Venice-based artist Peeta merges his passions for graffiti writing, sculpture, and design in his large-scale spray murals that look like swirling three dimensional objects that float just above a wall or canvas. The trompe l’oeil artworks take on the form of graffiti-like letterforms but aren’t necessarily meant to be read or deciphered. Instead the pieces focus more on the use of line, shadow, and color to build impressive voluminous shapes that explode in every direction.
Peeta created this latest mural for the HKWALLS festival. The piece occupies a giant facade on a busy Hong Kong intersection above the Golden Computer Arcade and draws its color for neighboring buildings and signs. You can see his behind-the-scenes process over on Behance.
Although Pichi & Avo (previously here and here) have continued to focus on their signature style of classic Greek gods and mythology intermixed graffiti writing, their works have now migrated off the wall and onto the canvas. The duo still produces stories-high murals, like the two they contributed to the Puerto Street Art Festival in late 2015, but have also began to incorporate their work into a gallery setting. This past December they presented two acrylic and aerosol canvases at SCOPE art fair with C.A.V.E. Gallery, each appearing like a cross-section of one of their larger wall murals.
The two are also in a group exhibition titled “Rough Cast” currently at Colab Gallery in Germany through May 7, 2016. You can see more of Pichi & Avo’s murals from across the world on their Instagram. (via StreetArtNews)
Mural in Valencia, image via Pichi & Avo
Mural in Valencia, image via Pichi & Avo
“Bacchus Education,″ acrylic and aerosol on canvas, 57” x 45” (146 x 114 cm). Courtesy C.A.V.E. Gallery.

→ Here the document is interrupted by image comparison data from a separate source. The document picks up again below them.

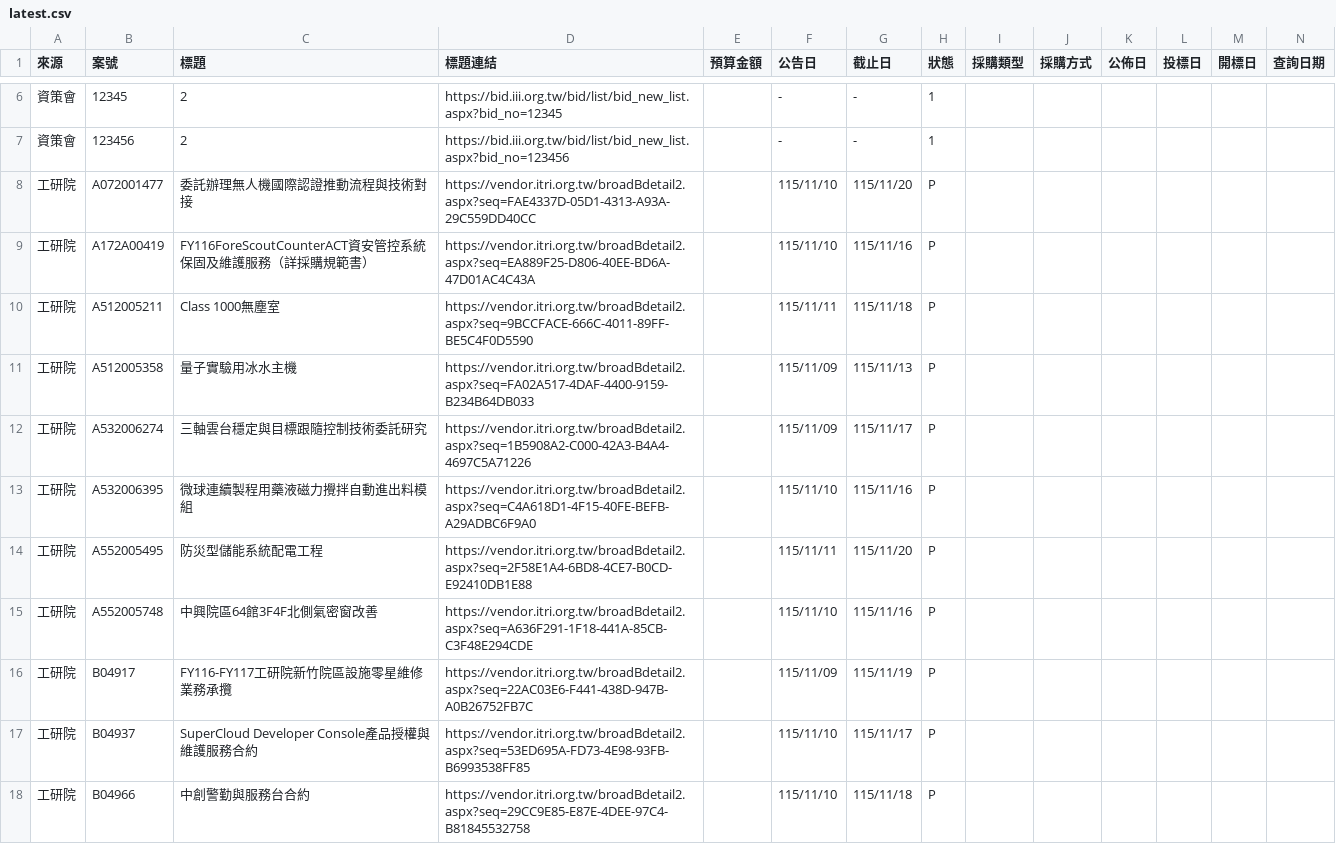
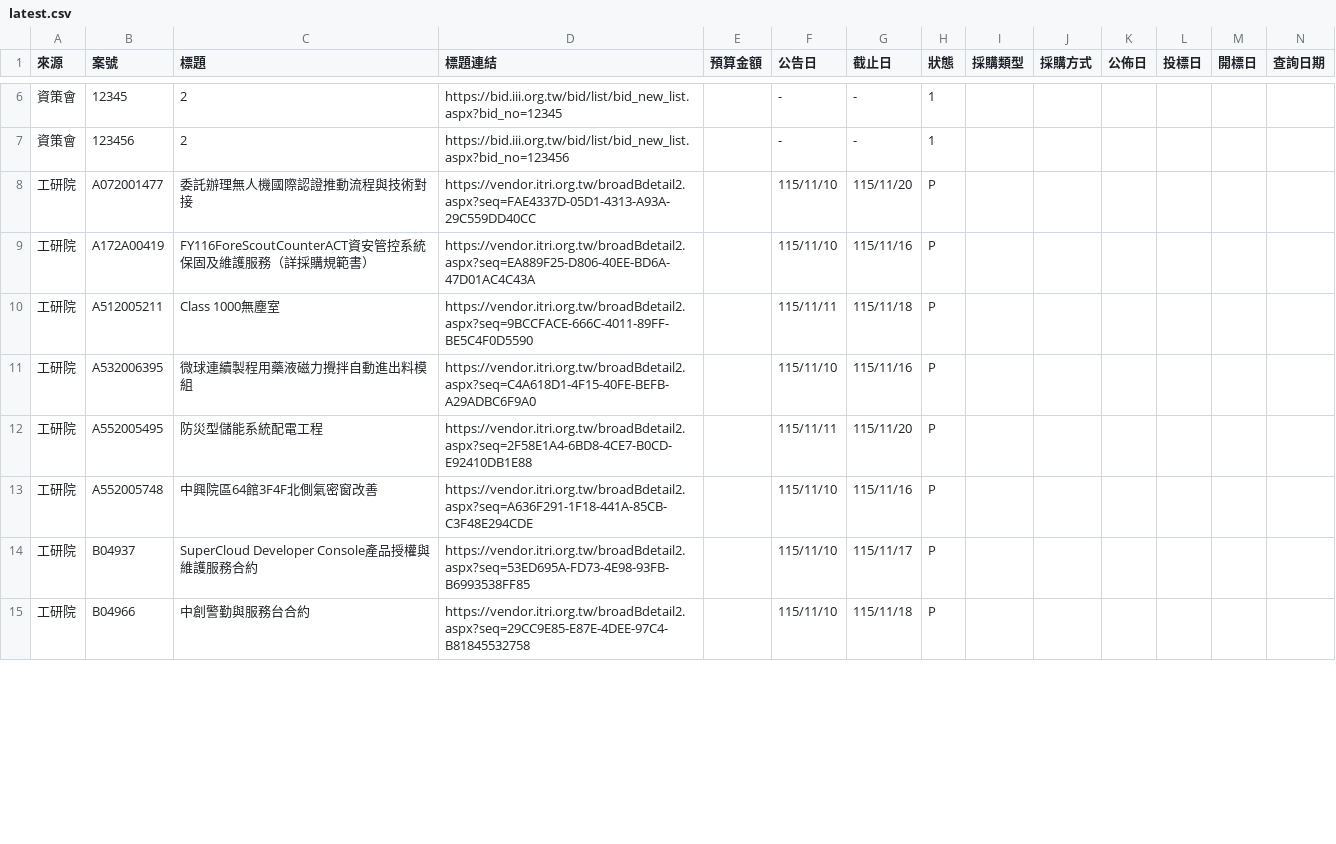
Before and after one commit to espresso3568/bitwin, a CSV file: data/latest.csv, drawn as a sheet; only a part is shown, gaps mark what is left out; removed rows and columns are numbered as before the commit, all else as after; rows hold the shown columns only; the diff covers the shown part only; the diff names each change by its address in the sheet, - before the commit and + after, or states it on an @@ line.

```diff
--- a/data/latest.csv
+++ b/data/latest.csv
-row 11: 工研院 | A512005358 | 量子實驗用冰水主機 | https://vendor.itri.org.tw/broadBdetail2.aspx?seq=FA02A517-4DAF-4400-9159-B234B64DB033 |  | 115/11/09 | 115/11/13 | P
-row 12: 工研院 | A532006274 | 三軸雲台穩定與目標跟隨控制技術委託研究 | https://vendor.itri.org.tw/broadBdetail2.aspx?seq=1B5908A2-C000-42A3-B4A4-4697C5A71226 |  | 115/11/09 | 115/11/17 | P
-row 16: 工研院 | B04917 | FY116-FY117工研院新竹院區設施零星維修業務承攬 | https://vendor.itri.org.tw/broadBdetail2.aspx?seq=22AC03E6-F441-438D-947B-A0B26752FB7C |  | 115/11/09 | 115/11/19 | P
```
Also changed, not shown: 9 added rows, 3 removed rows and 10 edited cells elsewhere in this file, 5 other files.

Recently constructed by Benthem Crouwel, this expansive new pedestrian and cycling tunnel in Amsterdam features a fantastic tile mural depicting a fleet of ships in rough seas. The 361-foot path called the Cuyperspassage connects the city center to the IJ waterfront and sees some 15,000 commuters daily.
The darker cycling lane incorporates sound-absorbing asphalt and steel grates, while the pedestrian side is almost completely wrapped in a mural of 80,000 delft blue tiles. The artwork was designed by artist Irma Boom, heavily inspired by the work of Dutch tile artist Cornelis Boumeester. The two lanes are further delineated by LEDs to create a safe multi-function corridor with minimal barriers. From Benthem Crouwel:
Along the footpath wall is a tile tableau designed by Irma Boom Office. The design steps off from a restored work by the Rotterdam tile painter Cornelis Boumeester (1652-1733). His tile panel depicting the Warship Rotterdam and the Herring Fleet is in the collection of the Rijksmuseum, Amsterdam. Irma Boom replaced the original crest on the stern with the Amsterdam coat of arms. The cyclist or pedestrian leaves the old historic part of Amsterdam through Cuyperspassage and heads towards ‘new Amsterdam’ in the north, or vice versa. The tableau fades away towards the IJ-river, the lines of the original work gradually dissolving. Then it builds up again in an abstract form from light to dark blue, as if encouraging cyclists to slow down as the ferry comes into view.
After covering a church turned skatepark in Spain with his signature style of murals, Okuda San Miguel (previously) has now transformed an abandoned Moroccan church into a 360-degree mural titled “11 Mirages to Freedom.” The street artist covered the structure in geometric bears, birds, and human faces, produced as a part of the British Council‘s Street Art Caravane Initiative. Working with the architecture already in place, San Miguel painted each of the building’s eleven faces while incorporating the structure’s barred windows. These he formed into bird cages, hats, and masks that are seamlessly incorporated…as long as you don’t look into the barred openings.
The church is uniformly painted in a brilliant shade of yellow, with smaller architectural details painted in equally vibrant colors. You can see more of San Miguel’s murals in the video Infinite World included below, as well as on the artist’s Instagram. (via Web Urbanist)